• [WHAT IS REQUIRED] Please report the number of lines in the entries below that contain "styles", with nothing added.

◇ ◇ ◇

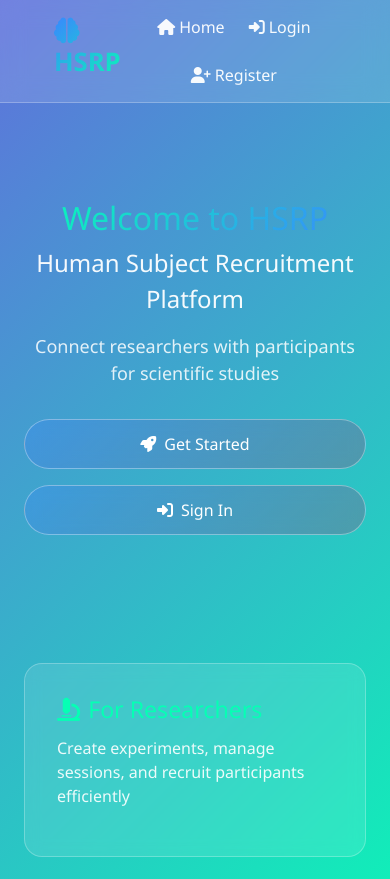
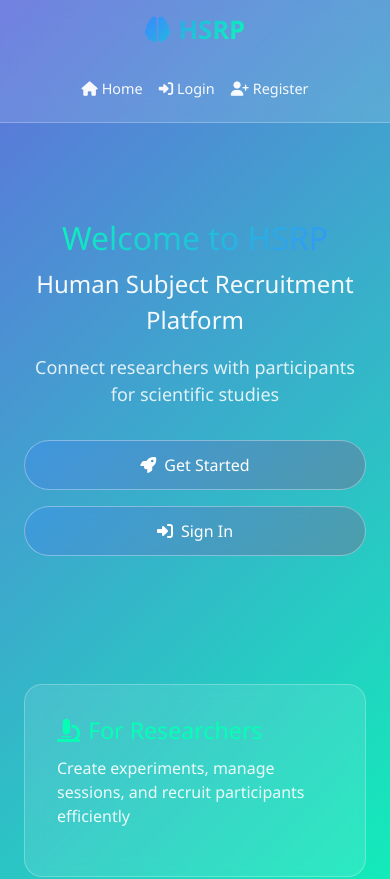
Before and after one commit to genghu/hsrp-web, a website: page public/index.html in a window 390 px wide. Shown: the top 879 px of the page. Drawn offline with nearby package versions, Linux system fonts and the light colour scheme.

Commit message:
fixed the nav bar

```diff
--- a/public/css/styles.css
+++ b/public/css/styles.css
@@ -529,6 +529,7 @@ body {
 .language-switcher {
     position: relative;
     display: inline-block;
+    margin-left: 1rem;
 }
 
 .language-dropdown {
@@ -820,8 +821,9 @@ body {
 
 .nav-menu {
     display: flex;
-    gap: 1.5rem;
+    gap: 2rem;
     align-items: center;
+    flex-wrap: nowrap;
 }
 
 .nav-menu a {
@@ -830,12 +832,14 @@ body {
     font-weight: 500;
     transition: all 0.3s;
     position: relative;
+    white-space: nowrap;
+    padding: 8px 0;
 }
 
 .nav-menu a::after {
     content: '';
     position: absolute;
-    bottom: -5px;
+    bottom: 3px;
     left: 50%;
     width: 0;
     height: 2px;
@@ -952,9 +956,23 @@ body {
         align-items: stretch;
     }
 
+    .nav-container {
+        flex-direction: column;
+        gap: 1rem;
+    }
+
     .nav-menu {
         flex-wrap: wrap;
         justify-content: center;
+        gap: 1rem;
+    }
+
+    .nav-menu a {
+        font-size: 0.9rem;
+    }
+
+    .language-switcher {
+        margin-left: 0;
     }
 
     .floating-button {
```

◇ ◇ ◇

• [THE ANSWER] 2